Notice the priestly role amongst those who reign with Christ. It is a priestly company who reign as kings with Christ. This suggests that the priestly role will figure prominently in the days to come leading up to the time of the 2nd coming. It is the priest that is acquainted with the sufferings of Christ, who knows His ways and seeks to serve as an example of Christ to others. It is the priestly role that must emerge and come forth in the days before us. Paul gives a picture of this role in his stated desire to become more like Christ. His only aim was to win Christ and to be a partaker of His high calling (vs 14). He seeks to impart this same desire into the church brethren. This was a mature church and they had the potential to hear and respond to Paul’s appeal.
Paul then goes on to encourage the brethren to take note of his life and seek to live likewise. There are many who started off well only to turn aside or plateau in their Christian experience and walk. One of the prominent tools of the enemy is to take a person off course through an OFFENSE. In my own personal walk through the years I have seen this happen over and over again. There is something about an offense that gets to the core of the heart. It can be so subtle and seemingly insignificant but yet be the ruin of a promising life for God. I have seen it and it has happened to people of very high calibre. It sobers me and helps me to be warned of its deadly potential. Nothing tests a heart more (in my opinion) then the potential to be offended. To counter an offense one must learn to choose to yield to God’s available grace. It is available provided we choose to seek for it. The problem is we often like to stew and brood over an offense. It makes us feel good and justified, especially when we may even be right. Paul recognized his need to die daily and to grow in God’s daily provision of grace. He recognized that he was a product of His grace and so must we.
Paul speaks of those who have now become enemies of the Cross. This group oftentimes represents the greatest hindrance in going on in the Lord. They are a group that take issues with moral absolutes whereby making allowances for things that are contrary to scripture. They speak against those who seek to uphold godly standards and lay hold of hearts that are yet uncircumcised whereby gaining to themselves a following. This is why Paul exhorts them to be followers of him and his example. The same is true today. Slowly but surely the absolute standards of God’s Word are being chipped away. It is often subtle at the first but once the door is opened it’s a matter of time before the floodgates are broken down.

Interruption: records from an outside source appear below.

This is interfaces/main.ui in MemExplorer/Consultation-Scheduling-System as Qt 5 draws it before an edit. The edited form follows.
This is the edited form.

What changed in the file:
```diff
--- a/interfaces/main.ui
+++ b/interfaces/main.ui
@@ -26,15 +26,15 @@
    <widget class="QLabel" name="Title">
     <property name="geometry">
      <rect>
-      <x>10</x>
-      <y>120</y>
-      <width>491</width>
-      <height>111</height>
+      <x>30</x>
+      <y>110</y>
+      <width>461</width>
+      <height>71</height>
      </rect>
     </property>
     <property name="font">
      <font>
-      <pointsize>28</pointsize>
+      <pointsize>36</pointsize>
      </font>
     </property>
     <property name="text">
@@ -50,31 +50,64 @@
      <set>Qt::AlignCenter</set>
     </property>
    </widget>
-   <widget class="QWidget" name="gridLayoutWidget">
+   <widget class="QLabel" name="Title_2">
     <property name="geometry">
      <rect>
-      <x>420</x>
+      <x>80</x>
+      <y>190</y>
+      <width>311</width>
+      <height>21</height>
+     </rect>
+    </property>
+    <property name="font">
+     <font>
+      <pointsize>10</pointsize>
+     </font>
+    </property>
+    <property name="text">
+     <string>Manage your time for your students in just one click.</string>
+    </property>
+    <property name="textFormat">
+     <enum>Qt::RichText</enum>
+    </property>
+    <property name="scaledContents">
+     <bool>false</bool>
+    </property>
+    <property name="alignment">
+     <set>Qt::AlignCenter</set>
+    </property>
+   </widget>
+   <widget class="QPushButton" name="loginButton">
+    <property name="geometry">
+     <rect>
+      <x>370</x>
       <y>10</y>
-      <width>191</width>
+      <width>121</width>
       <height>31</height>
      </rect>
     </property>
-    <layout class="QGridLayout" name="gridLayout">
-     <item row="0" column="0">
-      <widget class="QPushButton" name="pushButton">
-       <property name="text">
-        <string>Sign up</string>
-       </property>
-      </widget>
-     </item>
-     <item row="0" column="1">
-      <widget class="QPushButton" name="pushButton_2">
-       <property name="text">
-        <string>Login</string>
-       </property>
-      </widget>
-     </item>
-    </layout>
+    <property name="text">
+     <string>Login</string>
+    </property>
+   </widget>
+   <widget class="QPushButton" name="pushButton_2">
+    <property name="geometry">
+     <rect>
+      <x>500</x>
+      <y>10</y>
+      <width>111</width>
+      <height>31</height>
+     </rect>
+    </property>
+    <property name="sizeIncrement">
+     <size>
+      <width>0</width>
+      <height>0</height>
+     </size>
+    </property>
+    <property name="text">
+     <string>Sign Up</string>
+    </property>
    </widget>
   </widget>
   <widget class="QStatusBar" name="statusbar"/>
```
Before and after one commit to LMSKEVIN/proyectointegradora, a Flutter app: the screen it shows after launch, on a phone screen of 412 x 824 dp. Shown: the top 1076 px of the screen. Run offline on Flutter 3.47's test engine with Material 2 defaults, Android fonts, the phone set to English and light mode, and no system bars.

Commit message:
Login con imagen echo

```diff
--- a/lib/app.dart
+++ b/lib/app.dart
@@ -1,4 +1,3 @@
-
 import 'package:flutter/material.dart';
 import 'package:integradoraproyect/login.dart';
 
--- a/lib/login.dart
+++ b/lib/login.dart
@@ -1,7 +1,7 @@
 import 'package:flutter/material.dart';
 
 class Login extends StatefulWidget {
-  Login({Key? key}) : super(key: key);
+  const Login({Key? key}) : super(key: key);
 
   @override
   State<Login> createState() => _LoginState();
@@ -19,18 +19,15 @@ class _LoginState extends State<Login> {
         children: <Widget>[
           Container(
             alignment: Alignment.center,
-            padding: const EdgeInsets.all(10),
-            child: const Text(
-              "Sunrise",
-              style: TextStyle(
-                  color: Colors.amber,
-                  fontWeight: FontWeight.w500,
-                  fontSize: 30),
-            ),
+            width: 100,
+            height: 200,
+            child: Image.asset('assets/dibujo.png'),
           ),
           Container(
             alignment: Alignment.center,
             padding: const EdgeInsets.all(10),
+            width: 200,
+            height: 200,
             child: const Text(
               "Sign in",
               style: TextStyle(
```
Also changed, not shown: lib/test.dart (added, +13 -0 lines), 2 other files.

Finally Paul encourages the saints at Philippi to have their conversation and way of life centered on heavenly rather than earthly things. We are pilgrims on a journey to the celestial city, an eternal city to be forever with the Lord. This earth and the way of life we know will soon pass away and be no more. Today we are 2000 years closer to the time when Paul spoke these words. We have to live in this world and we need to be salt and light to this world but our aim must be towards that heavenly city, the city whose founder and maker is God. In short, we need to have the vision and obedience to the faith as Abraham did. This is what Paul is exhorting the Philippian brethren towards and it is a message for us today.